------ RECORDS SUPPLIED

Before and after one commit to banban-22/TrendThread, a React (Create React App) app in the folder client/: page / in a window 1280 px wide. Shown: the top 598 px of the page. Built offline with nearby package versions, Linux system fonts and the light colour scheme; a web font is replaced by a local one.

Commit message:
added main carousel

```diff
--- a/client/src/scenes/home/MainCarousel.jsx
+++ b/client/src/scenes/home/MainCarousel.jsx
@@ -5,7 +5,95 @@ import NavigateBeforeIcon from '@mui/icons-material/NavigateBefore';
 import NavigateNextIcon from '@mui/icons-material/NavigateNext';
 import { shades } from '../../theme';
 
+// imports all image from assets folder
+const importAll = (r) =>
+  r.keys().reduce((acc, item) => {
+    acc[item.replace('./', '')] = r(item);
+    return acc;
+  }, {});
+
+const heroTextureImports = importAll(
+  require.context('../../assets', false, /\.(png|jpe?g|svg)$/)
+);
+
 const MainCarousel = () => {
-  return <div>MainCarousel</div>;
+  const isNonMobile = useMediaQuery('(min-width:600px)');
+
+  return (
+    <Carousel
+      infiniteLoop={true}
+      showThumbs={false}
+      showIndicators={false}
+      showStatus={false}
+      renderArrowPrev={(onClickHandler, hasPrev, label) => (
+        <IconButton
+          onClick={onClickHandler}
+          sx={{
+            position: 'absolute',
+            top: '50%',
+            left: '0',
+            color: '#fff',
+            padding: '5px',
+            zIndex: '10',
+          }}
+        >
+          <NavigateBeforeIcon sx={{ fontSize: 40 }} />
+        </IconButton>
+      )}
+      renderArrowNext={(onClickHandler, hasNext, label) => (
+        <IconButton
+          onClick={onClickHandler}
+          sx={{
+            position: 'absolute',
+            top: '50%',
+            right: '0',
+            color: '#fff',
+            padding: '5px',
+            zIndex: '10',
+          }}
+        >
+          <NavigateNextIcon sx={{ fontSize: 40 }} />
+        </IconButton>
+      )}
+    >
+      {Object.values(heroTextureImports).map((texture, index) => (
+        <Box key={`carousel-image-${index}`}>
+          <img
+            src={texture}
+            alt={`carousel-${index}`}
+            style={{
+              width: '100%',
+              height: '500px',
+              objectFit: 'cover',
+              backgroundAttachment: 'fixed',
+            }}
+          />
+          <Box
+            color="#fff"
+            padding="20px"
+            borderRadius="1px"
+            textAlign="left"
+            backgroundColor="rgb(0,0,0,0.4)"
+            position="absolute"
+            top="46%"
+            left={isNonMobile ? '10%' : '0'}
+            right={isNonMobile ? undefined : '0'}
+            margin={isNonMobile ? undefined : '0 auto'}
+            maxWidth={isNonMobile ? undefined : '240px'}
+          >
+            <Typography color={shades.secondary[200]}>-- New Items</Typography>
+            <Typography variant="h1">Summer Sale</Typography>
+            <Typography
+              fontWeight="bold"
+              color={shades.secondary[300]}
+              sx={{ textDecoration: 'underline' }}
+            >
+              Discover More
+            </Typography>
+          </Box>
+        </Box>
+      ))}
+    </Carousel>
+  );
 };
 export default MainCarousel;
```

------------

Consider the string "from". State how many lines of the data contain it, giving the number alone.

4